The piano-less Past Lives, has a Moorish tinge as well as allows Clark to display his ability to play with the tempo before he and McBride close it out as a duo. Thanks Len is a funky shuffle by Levy that again conjures up the classic hard bop recordings, whereas the Clark-Levy collaboration, Loft Funk, mixes a Crescent City tinge with some Herbie Hancock flavor, with Clark never getting out of the pocket while mixing in some funk spices to the groove, while Clark’s Conchita’s Dance, described as a Coltranesque tune, written in 5/4, suggests as much some of the Coltrane-inspired hard bop of the time from such pens as Woody Shaw, Wayne Shorter and Billy Harper, all of which displayed their own voices as does the sextet here.

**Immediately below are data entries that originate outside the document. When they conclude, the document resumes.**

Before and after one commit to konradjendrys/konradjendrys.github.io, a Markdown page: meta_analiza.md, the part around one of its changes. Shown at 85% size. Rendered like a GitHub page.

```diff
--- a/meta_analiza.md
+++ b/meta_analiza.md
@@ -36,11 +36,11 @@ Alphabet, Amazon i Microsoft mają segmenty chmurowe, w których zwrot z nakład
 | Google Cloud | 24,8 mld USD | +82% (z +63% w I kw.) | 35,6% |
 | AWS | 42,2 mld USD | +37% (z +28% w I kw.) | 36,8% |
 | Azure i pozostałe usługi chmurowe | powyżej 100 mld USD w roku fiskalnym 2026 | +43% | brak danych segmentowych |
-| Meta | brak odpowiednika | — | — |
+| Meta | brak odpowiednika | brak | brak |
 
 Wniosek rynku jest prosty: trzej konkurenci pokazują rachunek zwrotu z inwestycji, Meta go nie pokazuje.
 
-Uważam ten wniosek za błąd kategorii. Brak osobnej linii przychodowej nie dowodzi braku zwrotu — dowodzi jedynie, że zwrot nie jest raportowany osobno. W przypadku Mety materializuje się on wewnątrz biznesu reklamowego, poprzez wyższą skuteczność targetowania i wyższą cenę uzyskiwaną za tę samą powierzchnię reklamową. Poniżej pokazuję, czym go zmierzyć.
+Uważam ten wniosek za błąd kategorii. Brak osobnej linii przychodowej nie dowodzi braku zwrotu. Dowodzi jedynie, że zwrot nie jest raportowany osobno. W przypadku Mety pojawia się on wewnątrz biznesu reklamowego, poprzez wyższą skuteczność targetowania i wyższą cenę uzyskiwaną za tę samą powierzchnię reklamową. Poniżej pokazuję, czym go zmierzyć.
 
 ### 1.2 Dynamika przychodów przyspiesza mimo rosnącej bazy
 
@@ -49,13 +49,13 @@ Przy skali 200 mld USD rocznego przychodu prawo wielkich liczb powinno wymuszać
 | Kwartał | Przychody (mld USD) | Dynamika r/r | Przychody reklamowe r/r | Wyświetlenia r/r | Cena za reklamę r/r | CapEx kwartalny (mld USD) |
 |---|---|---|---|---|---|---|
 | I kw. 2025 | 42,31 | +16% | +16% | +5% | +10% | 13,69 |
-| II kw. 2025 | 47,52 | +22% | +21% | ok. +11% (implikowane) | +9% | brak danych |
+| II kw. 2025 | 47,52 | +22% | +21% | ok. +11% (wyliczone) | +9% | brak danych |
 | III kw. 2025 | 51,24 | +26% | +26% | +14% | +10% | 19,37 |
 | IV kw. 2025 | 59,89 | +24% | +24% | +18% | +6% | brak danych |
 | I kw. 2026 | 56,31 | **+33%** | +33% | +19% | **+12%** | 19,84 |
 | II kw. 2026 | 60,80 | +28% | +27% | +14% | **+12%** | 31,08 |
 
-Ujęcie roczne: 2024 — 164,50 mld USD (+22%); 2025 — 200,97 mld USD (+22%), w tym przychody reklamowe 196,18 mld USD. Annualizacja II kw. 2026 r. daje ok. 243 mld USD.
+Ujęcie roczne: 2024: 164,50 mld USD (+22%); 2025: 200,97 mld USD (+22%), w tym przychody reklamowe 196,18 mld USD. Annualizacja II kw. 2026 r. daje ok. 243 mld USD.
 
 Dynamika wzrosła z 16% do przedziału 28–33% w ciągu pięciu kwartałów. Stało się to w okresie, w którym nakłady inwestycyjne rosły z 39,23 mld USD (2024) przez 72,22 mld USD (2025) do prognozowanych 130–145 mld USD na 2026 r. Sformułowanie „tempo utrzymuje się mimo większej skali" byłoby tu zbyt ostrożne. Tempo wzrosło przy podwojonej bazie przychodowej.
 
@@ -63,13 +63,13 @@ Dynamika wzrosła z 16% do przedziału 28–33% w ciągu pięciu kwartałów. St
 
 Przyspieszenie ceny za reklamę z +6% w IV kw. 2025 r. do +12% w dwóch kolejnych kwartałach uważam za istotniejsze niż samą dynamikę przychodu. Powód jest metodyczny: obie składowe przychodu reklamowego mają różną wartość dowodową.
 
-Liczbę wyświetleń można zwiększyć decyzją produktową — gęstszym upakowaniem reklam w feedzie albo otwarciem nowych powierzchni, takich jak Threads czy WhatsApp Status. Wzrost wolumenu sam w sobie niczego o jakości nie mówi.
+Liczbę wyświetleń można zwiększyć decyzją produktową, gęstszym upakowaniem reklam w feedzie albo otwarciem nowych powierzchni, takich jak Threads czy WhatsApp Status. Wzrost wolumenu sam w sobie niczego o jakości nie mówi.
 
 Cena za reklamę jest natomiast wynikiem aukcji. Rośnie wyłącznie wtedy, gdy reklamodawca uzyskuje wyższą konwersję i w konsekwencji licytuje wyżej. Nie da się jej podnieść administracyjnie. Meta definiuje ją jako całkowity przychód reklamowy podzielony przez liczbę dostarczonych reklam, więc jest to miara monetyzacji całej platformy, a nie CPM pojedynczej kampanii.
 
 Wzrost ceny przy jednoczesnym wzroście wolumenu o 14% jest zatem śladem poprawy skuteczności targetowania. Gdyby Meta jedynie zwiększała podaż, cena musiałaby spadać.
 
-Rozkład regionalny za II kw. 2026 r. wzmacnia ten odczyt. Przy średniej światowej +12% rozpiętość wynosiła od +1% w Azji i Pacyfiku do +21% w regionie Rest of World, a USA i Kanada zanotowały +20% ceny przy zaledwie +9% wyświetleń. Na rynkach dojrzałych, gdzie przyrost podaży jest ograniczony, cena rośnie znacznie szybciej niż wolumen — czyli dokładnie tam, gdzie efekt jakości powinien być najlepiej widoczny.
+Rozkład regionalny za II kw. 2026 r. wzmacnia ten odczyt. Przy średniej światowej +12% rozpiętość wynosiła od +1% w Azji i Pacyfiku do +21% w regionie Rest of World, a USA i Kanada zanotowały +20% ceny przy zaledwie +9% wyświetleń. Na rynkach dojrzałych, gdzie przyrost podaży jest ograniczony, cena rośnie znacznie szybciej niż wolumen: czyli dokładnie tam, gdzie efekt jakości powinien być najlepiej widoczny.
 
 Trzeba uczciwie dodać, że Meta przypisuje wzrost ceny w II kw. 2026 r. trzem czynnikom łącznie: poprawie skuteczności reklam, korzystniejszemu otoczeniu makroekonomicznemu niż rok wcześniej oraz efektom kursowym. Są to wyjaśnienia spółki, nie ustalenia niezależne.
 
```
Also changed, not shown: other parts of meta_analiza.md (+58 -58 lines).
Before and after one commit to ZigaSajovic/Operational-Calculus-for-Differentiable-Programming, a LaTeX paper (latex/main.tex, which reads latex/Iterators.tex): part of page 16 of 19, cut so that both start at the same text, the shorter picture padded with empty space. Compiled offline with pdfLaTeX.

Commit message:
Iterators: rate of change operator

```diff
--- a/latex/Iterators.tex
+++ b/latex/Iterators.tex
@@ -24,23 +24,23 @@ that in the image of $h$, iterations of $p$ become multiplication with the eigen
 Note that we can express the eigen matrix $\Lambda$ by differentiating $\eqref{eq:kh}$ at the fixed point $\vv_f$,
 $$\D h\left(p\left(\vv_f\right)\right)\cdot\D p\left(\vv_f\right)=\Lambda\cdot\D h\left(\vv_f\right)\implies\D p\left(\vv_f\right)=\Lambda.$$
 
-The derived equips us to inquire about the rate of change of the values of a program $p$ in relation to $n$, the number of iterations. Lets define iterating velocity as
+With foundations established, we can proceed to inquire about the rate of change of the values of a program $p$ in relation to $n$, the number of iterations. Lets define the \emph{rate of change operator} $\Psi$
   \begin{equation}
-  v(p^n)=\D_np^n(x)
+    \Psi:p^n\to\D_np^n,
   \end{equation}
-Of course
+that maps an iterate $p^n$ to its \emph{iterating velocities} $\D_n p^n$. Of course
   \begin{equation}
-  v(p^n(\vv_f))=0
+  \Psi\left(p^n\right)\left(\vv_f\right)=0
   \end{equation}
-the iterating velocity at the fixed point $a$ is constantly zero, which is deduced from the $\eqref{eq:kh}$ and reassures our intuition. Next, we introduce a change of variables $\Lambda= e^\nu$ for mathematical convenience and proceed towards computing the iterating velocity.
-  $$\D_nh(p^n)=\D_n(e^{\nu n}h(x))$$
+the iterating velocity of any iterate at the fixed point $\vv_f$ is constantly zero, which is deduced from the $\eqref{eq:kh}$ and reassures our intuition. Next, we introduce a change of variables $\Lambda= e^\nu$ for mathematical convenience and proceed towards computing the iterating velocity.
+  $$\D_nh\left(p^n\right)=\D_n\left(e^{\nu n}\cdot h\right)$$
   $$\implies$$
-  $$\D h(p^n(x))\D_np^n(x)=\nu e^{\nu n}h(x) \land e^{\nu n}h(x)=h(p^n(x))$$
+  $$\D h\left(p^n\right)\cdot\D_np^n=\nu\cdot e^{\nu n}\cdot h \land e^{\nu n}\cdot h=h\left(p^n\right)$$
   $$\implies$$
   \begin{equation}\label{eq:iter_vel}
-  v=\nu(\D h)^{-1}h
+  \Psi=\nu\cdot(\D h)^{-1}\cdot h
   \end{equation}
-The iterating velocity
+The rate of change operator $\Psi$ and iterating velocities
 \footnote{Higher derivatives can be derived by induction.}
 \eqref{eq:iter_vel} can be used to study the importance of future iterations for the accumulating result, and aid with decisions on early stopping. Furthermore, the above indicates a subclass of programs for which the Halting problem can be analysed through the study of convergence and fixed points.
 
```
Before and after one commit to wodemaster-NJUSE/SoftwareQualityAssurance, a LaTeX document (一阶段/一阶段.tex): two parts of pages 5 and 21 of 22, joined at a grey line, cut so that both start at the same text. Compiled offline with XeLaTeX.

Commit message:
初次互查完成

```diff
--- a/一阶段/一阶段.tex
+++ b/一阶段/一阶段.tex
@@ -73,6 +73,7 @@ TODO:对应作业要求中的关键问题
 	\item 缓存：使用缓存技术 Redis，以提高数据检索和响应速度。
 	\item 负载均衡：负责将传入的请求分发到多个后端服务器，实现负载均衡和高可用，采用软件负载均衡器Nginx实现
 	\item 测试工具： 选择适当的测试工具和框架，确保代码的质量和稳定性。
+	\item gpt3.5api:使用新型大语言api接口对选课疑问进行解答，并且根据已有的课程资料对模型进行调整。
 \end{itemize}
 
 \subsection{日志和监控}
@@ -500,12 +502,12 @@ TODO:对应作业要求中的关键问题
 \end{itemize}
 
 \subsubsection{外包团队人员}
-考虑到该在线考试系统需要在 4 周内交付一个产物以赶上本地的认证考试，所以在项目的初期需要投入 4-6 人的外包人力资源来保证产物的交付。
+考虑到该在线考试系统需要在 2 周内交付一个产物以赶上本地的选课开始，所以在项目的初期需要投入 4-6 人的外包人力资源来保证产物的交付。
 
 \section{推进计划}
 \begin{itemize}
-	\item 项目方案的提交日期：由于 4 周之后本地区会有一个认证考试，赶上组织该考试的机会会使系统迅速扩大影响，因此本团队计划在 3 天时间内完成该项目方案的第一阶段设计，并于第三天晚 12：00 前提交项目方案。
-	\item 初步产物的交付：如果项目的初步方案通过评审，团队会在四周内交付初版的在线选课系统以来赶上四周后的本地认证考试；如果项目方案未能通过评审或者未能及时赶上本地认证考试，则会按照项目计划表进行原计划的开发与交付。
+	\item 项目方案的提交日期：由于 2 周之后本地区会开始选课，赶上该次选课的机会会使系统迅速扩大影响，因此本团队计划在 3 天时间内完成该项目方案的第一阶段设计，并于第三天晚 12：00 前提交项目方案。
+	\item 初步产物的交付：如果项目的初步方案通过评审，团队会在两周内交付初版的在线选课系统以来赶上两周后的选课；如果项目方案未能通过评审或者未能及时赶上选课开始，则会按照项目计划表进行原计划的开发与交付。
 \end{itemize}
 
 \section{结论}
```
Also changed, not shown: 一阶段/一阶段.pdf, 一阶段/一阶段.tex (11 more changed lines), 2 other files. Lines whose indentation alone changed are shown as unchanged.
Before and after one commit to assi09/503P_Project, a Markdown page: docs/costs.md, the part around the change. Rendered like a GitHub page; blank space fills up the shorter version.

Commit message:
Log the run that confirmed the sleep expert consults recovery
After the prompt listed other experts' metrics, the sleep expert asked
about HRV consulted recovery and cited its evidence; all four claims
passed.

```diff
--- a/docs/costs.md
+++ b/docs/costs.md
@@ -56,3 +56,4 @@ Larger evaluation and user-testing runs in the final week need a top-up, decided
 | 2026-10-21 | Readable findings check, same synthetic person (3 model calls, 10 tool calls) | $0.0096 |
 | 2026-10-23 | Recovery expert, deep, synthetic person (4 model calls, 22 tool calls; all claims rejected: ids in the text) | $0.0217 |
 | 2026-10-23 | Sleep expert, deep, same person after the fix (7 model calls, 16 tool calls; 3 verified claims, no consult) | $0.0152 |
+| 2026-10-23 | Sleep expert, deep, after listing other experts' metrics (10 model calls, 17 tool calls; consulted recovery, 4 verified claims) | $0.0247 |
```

The closing number, Billy Eckstine’s I Want to Talk About You, a feature for Harrison, strikes me as the one number most evocative of classic Coltrane (think After the Rain) that concludes this excellent recording.

Here is a video of Mike in performance.

Thursday, December 22, 2011

Lluis Coloma's Boogie Woogie and Blues Portraits

Spanish pianist Lluís Coloma is representative of a worldwide group of pianists devoted to the classic boogie woogie and blues form. His most recent album on Swing Alley, Blues Portraits is comprised of a solo performance along with eleven duets with blues and boogie woogie pianists from around the world. The other pianists (some of whom I am familiar with) include August Tharrats, Mitch Woods, Carl Sonny Leyland, Julien Brunetaud, Bob Seeley, David Giorcelli, Mark ‘Mr. B” Braun, Frank Muschelle, Barrelhouse Chuck (Goring), Philippe LeJeune and Bernat Font.

He opens with his own, lively Coloma’s Boogie. Coloma is then joined on a range of traditional or classic blues and boogies along with a few idiomatic originals. Coloma is on the left speaker throughout. It allows the listener to discern the different in approaches such as Tharrats who sounds a bit honky tonk on the gospel Just a Closer Walk With Thee, while Mitch Woods takes us to New Orleans on Red Beans, adding an affable vocal.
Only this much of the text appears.